◆ WHAT THE TASK ASKS
Set down all of the records below exactly, please, omitting the images.

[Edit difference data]
· · · · · · ·
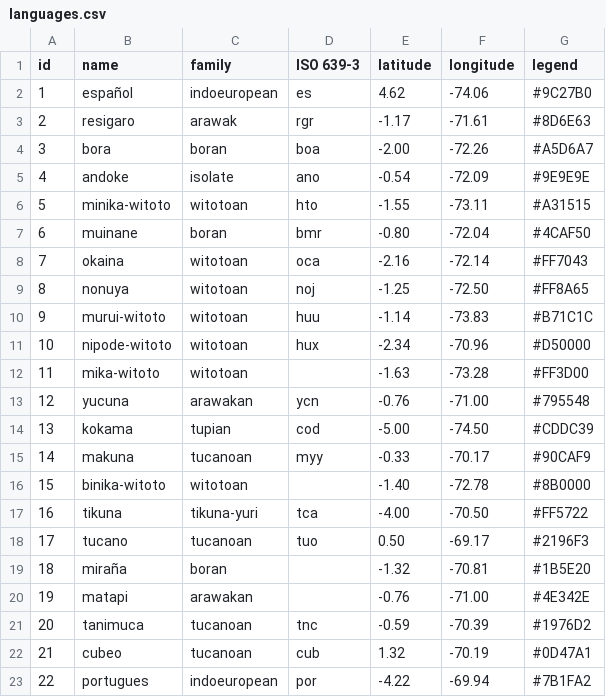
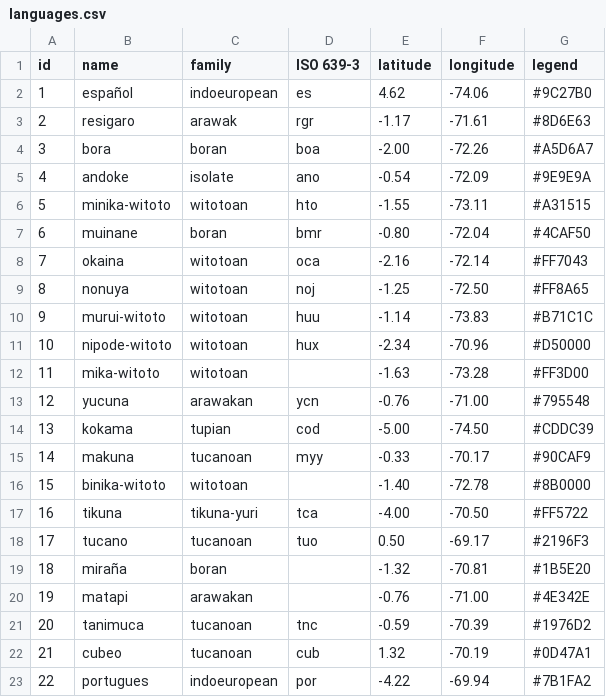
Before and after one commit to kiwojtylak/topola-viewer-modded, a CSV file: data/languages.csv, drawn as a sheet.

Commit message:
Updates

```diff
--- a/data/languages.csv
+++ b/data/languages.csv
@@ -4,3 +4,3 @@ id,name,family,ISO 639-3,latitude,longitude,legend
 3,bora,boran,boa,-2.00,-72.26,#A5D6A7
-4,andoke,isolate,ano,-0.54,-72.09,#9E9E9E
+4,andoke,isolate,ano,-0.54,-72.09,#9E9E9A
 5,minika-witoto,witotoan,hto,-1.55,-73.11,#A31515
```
· · · · · · ·
◆ WRITTEN RESPONSE
Before and after one commit to kiwojtylak/topola-viewer-modded, a CSV file: data/languages.csv, drawn as a sheet.

Commit message:
Updates

```diff
--- a/data/languages.csv
+++ b/data/languages.csv
@@ -4,3 +4,3 @@ id,name,family,ISO 639-3,latitude,longitude,legend
 3,bora,boran,boa,-2.00,-72.26,#A5D6A7
-4,andoke,isolate,ano,-0.54,-72.09,#9E9E9E
+4,andoke,isolate,ano,-0.54,-72.09,#9E9E9A
 5,minika-witoto,witotoan,hto,-1.55,-73.11,#A31515
```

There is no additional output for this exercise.